Your task:
In the data below, count how many lines contain "const" and give that number by itself.
§ §
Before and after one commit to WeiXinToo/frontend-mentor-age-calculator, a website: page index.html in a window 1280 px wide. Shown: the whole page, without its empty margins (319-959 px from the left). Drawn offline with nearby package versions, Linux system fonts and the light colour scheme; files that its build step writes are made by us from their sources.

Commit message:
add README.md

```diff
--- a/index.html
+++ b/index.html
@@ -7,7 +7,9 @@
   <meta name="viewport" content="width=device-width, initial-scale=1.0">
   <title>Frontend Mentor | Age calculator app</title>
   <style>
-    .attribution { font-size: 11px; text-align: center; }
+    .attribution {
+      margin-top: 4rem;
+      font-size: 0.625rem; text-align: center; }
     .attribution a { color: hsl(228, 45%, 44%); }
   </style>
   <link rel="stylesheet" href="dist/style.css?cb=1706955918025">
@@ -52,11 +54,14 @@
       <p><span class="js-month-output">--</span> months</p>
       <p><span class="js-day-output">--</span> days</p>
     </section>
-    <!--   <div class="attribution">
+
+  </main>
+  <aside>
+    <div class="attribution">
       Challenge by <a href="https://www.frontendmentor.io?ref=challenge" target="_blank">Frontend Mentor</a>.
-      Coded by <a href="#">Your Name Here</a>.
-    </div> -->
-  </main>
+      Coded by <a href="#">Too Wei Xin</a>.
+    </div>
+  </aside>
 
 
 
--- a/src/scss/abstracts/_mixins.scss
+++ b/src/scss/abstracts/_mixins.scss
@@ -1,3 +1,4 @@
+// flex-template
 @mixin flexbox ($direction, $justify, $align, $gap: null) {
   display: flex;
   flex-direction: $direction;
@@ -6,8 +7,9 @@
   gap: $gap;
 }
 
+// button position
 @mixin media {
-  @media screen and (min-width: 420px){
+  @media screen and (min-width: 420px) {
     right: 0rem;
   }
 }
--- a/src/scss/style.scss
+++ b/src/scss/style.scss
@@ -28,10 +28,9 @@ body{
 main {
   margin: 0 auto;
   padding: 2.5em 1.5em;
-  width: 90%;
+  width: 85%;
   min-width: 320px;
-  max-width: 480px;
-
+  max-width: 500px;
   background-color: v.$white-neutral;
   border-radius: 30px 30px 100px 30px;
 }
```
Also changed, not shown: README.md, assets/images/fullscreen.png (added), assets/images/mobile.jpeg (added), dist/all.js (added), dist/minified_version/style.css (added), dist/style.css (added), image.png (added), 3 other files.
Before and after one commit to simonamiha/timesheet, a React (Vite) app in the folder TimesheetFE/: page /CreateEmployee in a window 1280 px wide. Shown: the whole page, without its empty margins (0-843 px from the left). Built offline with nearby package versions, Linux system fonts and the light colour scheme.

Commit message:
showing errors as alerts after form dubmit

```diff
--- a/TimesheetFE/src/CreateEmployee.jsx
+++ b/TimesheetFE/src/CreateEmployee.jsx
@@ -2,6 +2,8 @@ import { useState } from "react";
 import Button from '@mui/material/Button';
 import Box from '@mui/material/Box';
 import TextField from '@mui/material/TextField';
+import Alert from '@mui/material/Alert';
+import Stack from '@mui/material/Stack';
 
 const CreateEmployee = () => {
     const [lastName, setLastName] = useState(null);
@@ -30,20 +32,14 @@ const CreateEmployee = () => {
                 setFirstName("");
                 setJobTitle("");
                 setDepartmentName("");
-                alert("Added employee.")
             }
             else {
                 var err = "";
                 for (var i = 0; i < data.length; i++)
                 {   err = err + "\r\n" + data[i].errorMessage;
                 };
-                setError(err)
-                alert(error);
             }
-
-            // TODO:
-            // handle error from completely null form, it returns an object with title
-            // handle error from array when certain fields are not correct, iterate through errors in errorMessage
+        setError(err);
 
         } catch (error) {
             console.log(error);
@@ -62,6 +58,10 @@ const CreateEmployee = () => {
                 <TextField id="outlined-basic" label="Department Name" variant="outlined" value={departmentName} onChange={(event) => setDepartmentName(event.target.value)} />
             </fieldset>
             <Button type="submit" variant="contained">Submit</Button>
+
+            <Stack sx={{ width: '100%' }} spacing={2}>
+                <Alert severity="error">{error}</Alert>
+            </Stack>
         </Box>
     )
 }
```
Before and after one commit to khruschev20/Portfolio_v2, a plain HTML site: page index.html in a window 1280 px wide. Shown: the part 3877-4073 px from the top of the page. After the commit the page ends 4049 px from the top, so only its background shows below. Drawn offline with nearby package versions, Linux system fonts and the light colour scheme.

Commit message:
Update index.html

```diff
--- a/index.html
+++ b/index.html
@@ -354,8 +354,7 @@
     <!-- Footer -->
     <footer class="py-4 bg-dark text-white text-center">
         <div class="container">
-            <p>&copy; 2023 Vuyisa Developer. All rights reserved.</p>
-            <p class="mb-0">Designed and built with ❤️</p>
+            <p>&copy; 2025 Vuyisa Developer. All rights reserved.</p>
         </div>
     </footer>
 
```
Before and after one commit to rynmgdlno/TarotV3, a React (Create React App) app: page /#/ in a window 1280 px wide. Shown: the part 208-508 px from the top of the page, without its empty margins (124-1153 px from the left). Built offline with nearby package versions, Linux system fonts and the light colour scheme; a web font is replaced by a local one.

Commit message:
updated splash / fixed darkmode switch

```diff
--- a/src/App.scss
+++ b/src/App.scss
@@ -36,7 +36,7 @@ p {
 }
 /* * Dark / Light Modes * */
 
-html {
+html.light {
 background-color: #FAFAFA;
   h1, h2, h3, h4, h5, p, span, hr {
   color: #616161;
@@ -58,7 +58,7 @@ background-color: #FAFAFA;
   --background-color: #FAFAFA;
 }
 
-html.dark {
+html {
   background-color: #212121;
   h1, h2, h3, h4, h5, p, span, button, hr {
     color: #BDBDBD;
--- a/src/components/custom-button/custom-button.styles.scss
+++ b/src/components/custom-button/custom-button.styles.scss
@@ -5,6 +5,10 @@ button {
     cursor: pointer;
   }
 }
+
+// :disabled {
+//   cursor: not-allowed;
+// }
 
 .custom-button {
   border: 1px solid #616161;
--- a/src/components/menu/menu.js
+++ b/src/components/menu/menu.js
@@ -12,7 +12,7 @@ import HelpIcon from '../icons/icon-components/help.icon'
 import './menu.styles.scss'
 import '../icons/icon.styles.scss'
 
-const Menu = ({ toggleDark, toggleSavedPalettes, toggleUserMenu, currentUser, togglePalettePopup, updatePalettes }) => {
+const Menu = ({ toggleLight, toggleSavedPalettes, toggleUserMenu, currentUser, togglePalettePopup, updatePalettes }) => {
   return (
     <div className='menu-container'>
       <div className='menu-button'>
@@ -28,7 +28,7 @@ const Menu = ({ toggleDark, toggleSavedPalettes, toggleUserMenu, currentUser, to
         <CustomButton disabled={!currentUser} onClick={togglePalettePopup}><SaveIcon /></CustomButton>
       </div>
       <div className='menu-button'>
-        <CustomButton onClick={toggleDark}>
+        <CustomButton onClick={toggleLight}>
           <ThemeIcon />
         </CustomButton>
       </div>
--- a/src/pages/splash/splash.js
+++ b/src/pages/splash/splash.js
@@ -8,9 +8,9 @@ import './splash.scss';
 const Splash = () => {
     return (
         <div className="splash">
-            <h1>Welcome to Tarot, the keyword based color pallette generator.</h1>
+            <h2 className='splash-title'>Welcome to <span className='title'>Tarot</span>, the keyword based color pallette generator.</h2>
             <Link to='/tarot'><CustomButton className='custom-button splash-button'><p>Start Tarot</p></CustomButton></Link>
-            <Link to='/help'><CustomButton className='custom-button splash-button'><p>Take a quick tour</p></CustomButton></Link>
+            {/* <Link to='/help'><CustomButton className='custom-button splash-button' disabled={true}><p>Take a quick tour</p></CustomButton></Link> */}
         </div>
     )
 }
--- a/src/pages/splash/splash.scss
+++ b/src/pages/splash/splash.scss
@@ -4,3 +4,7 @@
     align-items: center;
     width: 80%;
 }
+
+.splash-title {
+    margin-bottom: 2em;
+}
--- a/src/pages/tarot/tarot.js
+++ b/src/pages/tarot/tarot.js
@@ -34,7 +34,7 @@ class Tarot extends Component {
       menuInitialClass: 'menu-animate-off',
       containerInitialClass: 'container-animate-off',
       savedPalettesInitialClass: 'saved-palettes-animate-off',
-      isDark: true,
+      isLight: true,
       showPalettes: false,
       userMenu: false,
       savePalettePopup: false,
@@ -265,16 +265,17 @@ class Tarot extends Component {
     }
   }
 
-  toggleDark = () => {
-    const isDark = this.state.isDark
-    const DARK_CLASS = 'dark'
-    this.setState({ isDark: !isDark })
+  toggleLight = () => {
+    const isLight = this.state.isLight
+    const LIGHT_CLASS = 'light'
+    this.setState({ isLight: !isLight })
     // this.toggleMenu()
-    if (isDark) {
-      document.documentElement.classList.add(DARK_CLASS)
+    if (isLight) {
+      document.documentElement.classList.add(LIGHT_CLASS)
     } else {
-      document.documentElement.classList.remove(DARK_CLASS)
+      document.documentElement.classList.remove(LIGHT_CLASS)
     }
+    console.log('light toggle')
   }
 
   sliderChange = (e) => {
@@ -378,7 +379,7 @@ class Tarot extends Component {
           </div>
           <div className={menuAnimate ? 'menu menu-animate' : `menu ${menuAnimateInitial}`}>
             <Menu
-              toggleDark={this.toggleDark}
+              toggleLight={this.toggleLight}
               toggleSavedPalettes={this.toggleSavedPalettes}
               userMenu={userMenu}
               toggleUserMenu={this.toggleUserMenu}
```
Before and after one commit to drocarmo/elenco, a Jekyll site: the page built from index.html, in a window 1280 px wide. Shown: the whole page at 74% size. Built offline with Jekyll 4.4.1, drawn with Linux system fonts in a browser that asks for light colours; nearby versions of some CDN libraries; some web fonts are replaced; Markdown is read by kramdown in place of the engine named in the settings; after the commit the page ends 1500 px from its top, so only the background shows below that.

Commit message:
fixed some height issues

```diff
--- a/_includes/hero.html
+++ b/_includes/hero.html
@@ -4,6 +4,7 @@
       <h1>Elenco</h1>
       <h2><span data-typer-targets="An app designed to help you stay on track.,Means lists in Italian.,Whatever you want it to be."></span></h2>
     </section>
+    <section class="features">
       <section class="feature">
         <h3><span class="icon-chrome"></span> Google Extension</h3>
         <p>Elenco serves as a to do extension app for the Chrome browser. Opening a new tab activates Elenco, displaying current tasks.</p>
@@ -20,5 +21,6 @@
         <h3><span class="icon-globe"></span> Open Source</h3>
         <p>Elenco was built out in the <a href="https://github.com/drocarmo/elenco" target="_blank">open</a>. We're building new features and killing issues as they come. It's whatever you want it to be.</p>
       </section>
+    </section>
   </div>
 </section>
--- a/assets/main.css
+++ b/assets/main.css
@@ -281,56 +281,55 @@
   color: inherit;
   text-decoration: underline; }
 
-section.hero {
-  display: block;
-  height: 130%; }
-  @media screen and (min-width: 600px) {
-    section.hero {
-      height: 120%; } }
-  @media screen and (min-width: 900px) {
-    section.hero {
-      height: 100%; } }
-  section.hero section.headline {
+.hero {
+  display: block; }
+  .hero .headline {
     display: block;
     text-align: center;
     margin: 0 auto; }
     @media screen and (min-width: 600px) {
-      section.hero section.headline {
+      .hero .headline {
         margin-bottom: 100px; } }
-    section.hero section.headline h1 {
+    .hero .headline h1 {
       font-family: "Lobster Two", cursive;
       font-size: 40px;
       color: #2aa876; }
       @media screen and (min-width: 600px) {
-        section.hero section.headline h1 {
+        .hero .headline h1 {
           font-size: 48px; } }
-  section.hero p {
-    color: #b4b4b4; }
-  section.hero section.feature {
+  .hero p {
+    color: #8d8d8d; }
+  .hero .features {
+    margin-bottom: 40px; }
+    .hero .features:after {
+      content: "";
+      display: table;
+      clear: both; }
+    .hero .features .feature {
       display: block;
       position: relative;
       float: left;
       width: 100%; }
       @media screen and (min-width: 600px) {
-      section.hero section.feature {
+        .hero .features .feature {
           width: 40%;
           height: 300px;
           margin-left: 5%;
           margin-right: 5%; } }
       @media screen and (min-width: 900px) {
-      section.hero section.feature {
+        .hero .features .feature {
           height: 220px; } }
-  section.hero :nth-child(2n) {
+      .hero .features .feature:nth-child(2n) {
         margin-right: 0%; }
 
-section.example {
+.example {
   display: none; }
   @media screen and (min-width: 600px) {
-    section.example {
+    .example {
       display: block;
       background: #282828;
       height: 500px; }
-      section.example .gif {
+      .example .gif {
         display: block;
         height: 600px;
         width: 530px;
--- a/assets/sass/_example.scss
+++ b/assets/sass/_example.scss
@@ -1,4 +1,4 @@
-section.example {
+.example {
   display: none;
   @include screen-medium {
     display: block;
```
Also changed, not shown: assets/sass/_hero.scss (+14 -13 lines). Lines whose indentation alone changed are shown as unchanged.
§ §
Written response:
12